Jay Popielarcheck, a 25-year old mine worker said, “Like everyone on my crew, our wives are able to stay at home with the kids. My income is the only income we have. If something were to happen to coal. It would be like starting over.”

It isn’t just the men and women with paychecks signed by a coal company that rely on this industry. The ripple effect of this coal is vast. From construction companies in Western Pennsylvania to boilermakers in Philadelphia to the trains that run statewide, this industry employs and benefits thousands.

“Any public discussion about coal mining is incomplete without taking a moment to acknowledge the ‘people impact’ of our industry. Beyond the well-paying jobs provided, coal mining is the economic backbone of entire regions of our country. When the industry struggles, so do our communities – from the local car dealerships and grocers, to the tax revenues that help build schools and hospitals,” said Brian Turk, Director of Government and External Affairs at Alpha Natural Resources.

Coal provides reliable and low-cost electricity and drives employment for businesses and industries like manufacturing that rely on stable and affordable electric rates to thrive and offer employment. (Read about the role coal plays in Pennsylvania’s electricity here.)

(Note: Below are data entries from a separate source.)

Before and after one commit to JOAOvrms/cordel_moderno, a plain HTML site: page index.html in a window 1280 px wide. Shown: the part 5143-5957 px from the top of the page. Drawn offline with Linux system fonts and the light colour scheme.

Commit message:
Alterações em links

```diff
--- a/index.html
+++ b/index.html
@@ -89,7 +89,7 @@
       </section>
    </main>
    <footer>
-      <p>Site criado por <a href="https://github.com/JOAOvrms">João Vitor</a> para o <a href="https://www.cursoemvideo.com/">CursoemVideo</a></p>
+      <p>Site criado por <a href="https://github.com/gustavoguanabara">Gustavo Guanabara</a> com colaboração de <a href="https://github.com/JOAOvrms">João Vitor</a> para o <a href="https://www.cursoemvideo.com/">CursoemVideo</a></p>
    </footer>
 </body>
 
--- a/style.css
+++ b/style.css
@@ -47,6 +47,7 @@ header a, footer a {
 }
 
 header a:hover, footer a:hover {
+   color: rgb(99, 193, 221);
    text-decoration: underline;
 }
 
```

Autumn Laskody, owner of Autumn Woods Hair Care Studio in Waynesburg, PA uses electricity in every aspect of her business which employs more than ten people. “A rise in energy costs would be detrimental for a business like mine. Everything we do here uses electricity. The coal industry brings customers to the region that support my business and my staff rely on the well-being of this business for job security.”

In Western Pennsylvania where employees cross state lines for the quality jobs at Pennsylvania mines, it brings customers, patrons and tax revenue to the local economies.

Jim Popielarcheck, a mechanic in Jefferson, PA said, “I support my family this way and a lot of people come from Ohio and West Virginia traveling through Greene County to buy gas and groceries here and drop off their cars to get their tires and oil changed and that all will stop. Locally the coal mines buy from concrete places from locks to bolts and it will put a lot of people out of business without coal.”

Each one of the 36,000 jobs the coal industry provides in Pennsylvania is a real person with bills, families that rely on them and a work ethic worth fighting for. When government officials talk about “bankrupting an industry” and donations are made to campaigns to “kill coal”, the real people tied to those jobs should be considered. Jobs built from American energy, and supporting American families and communities nationwide should not be targeted by government, but protected.